*INSTRUCTIONS TO FOLLOW*
What you return must be the data below, word for word, without any images.

BEGIN

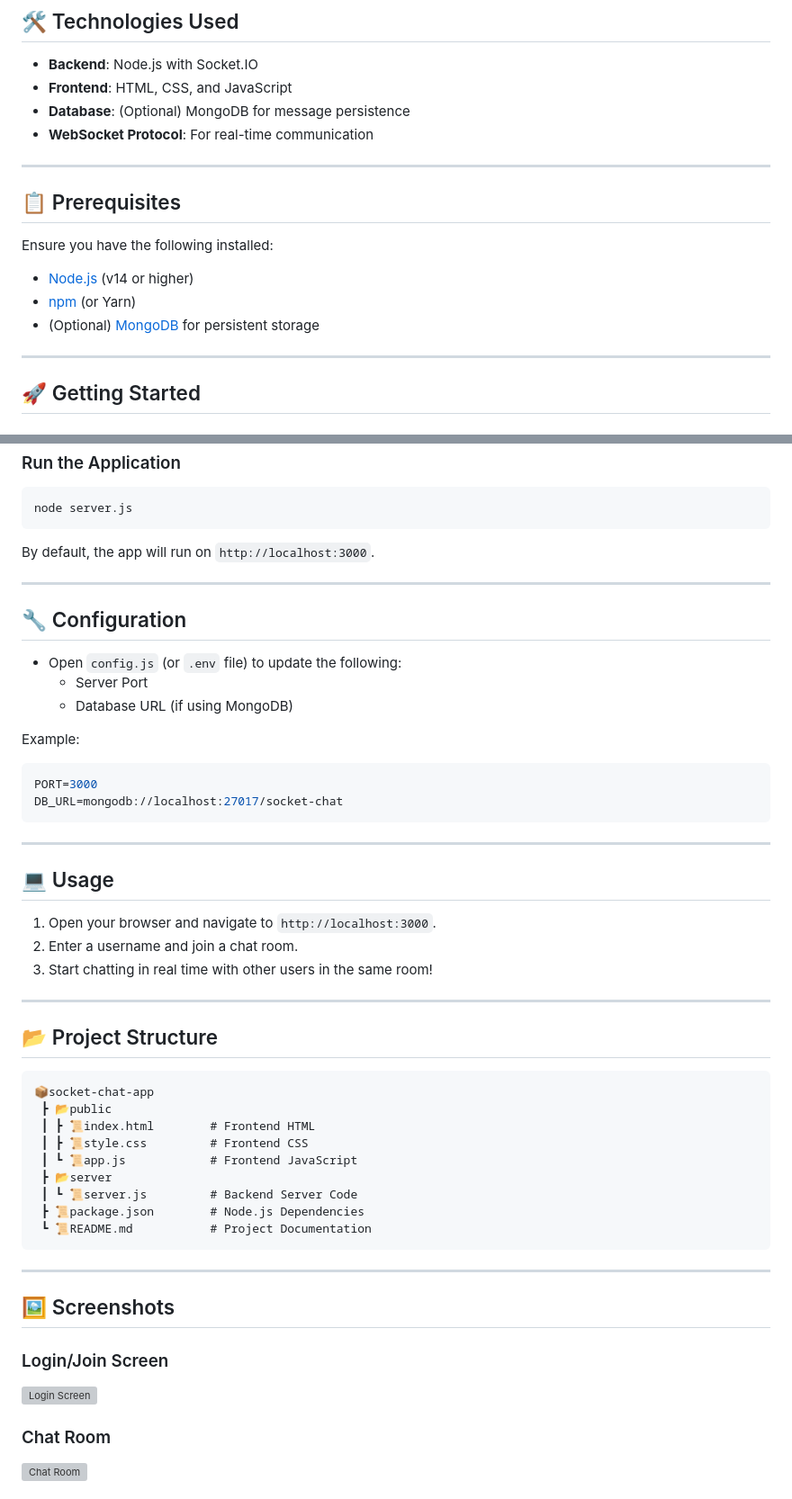
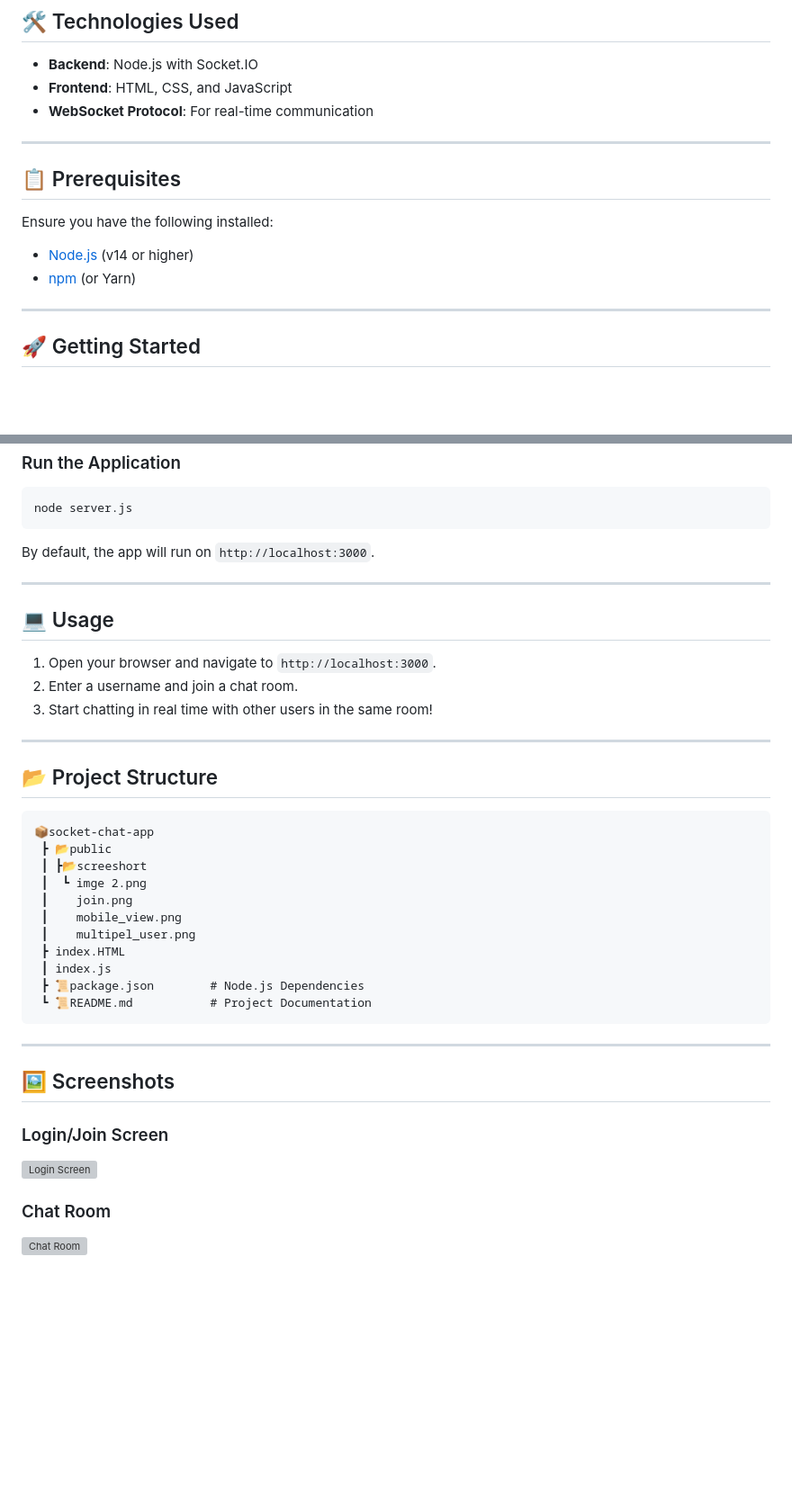
Before and after one commit to aniketpuro/Socket-Chat-App, a Markdown page: README.md, 2 parts joined by grey strips. Shown: that part at 90% size. Drawn GitHub-style; blank space fills up the shorter version; grey boxes are pictures that could not be loaded.

````diff
--- a/README.md
+++ b/README.md
@@ -18,7 +18,6 @@ Welcome to **Socket Chat App**, a real-time, lightweight, and intuitive chat app
 
 - **Backend**: Node.js with Socket.IO
 - **Frontend**: HTML, CSS, and JavaScript
-- **Database**: (Optional) MongoDB for message persistence
 - **WebSocket Protocol**: For real-time communication
 
 ---
@@ -29,7 +28,7 @@ Ensure you have the following installed:
 
 - [Node.js](https://nodejs.org/) (v14 or higher)
 - [npm](https://www.npmjs.com/) (or Yarn)
-- (Optional) [MongoDB](https://www.mongodb.com/) for persistent storage
+
 
 ---
 
@@ -55,20 +54,6 @@ By default, the app will run on `http://localhost:3000`.
 
 ---
 
-## 🔧 Configuration
-
-- Open `config.js` (or `.env` file) to update the following:
-  - Server Port
-  - Database URL (if using MongoDB)
-
-Example:
-```env
-PORT=3000
-DB_URL=mongodb://localhost:27017/socket-chat
-```
-
----
-
 ## 💻 Usage
 
 1. Open your browser and navigate to `http://localhost:3000`.
@@ -82,11 +67,13 @@ DB_URL=mongodb://localhost:27017/socket-chat
 ```
 📦socket-chat-app
  ┣ 📂public
- ┃ ┣ 📜index.html        # Frontend HTML
- ┃ ┣ 📜style.css         # Frontend CSS
- ┃ ┗ 📜app.js            # Frontend JavaScript
- ┣ 📂server
- ┃ ┗ 📜server.js         # Backend Server Code
+ ┃ ┣📂screeshort
+ ┃  ┗ imge 2.png
+ ┃    join.png
+ ┃    mobile_view.png
+ ┃    multipel_user.png
+ ┣ index.HTML
+ ┃ index.js
  ┣ 📜package.json        # Node.js Dependencies
  ┗ 📜README.md           # Project Documentation
 ```
````
Also changed, not shown: other parts of README.md (+1 -1 lines).
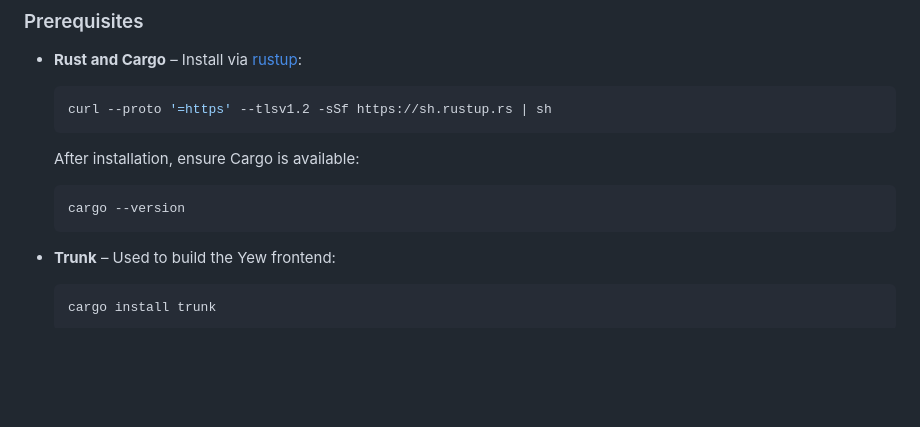
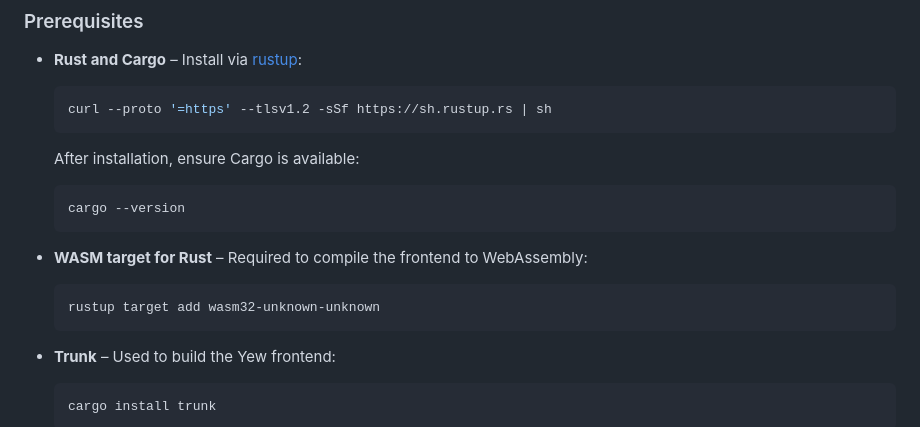
Before and after one commit to BibliZap/biblizap-server, a Markdown page: README.md, the part around the change. Drawn GitHub-style; blank space fills up the shorter version.

Commit message:
doc: add information on wasm32

````diff
--- a/README.md
+++ b/README.md
@@ -19,6 +19,11 @@ This repository contains the backend server (built with Rust and Actix-web) and
     After installation, ensure Cargo is available:
     ```bash
     cargo --version
+    ```
+
+- **WASM target for Rust** – Required to compile the frontend to WebAssembly:
+    ```bash
+    rustup target add wasm32-unknown-unknown
     ```
 
 - **Trunk** – Used to build the Yew frontend:
````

END

*WRITTEN SOLUTION*
Before and after one commit to aniketpuro/Socket-Chat-App, a Markdown page: README.md, 2 parts joined by grey strips. Shown: that part at 90% size. Drawn GitHub-style; blank space fills up the shorter version; grey boxes are pictures that could not be loaded.

````diff
--- a/README.md
+++ b/README.md
@@ -18,7 +18,6 @@ Welcome to **Socket Chat App**, a real-time, lightweight, and intuitive chat app
 
 - **Backend**: Node.js with Socket.IO
 - **Frontend**: HTML, CSS, and JavaScript
-- **Database**: (Optional) MongoDB for message persistence
 - **WebSocket Protocol**: For real-time communication
 
 ---
@@ -29,7 +28,7 @@ Ensure you have the following installed:
 
 - [Node.js](https://nodejs.org/) (v14 or higher)
 - [npm](https://www.npmjs.com/) (or Yarn)
-- (Optional) [MongoDB](https://www.mongodb.com/) for persistent storage
+
 
 ---
 
@@ -55,20 +54,6 @@ By default, the app will run on `http://localhost:3000`.
 
 ---
 
-## 🔧 Configuration
-
-- Open `config.js` (or `.env` file) to update the following:
-  - Server Port
-  - Database URL (if using MongoDB)
-
-Example:
-```env
-PORT=3000
-DB_URL=mongodb://localhost:27017/socket-chat
-```
-
----
-
 ## 💻 Usage
 
 1. Open your browser and navigate to `http://localhost:3000`.
@@ -82,11 +67,13 @@ DB_URL=mongodb://localhost:27017/socket-chat
 ```
 📦socket-chat-app
  ┣ 📂public
- ┃ ┣ 📜index.html        # Frontend HTML
- ┃ ┣ 📜style.css         # Frontend CSS
- ┃ ┗ 📜app.js            # Frontend JavaScript
- ┣ 📂server
- ┃ ┗ 📜server.js         # Backend Server Code
+ ┃ ┣📂screeshort
+ ┃  ┗ imge 2.png
+ ┃    join.png
+ ┃    mobile_view.png
+ ┃    multipel_user.png
+ ┣ index.HTML
+ ┃ index.js
  ┣ 📜package.json        # Node.js Dependencies
  ┗ 📜README.md           # Project Documentation
 ```
````
Also changed, not shown: other parts of README.md (+1 -1 lines).
Before and after one commit to BibliZap/biblizap-server, a Markdown page: README.md, the part around the change. Drawn GitHub-style; blank space fills up the shorter version.

Commit message:
doc: add information on wasm32

````diff
--- a/README.md
+++ b/README.md
@@ -19,6 +19,11 @@ This repository contains the backend server (built with Rust and Actix-web) and
     After installation, ensure Cargo is available:
     ```bash
     cargo --version
+    ```
+
+- **WASM target for Rust** – Required to compile the frontend to WebAssembly:
+    ```bash
+    rustup target add wasm32-unknown-unknown
     ```
 
 - **Trunk** – Used to build the Yew frontend:
````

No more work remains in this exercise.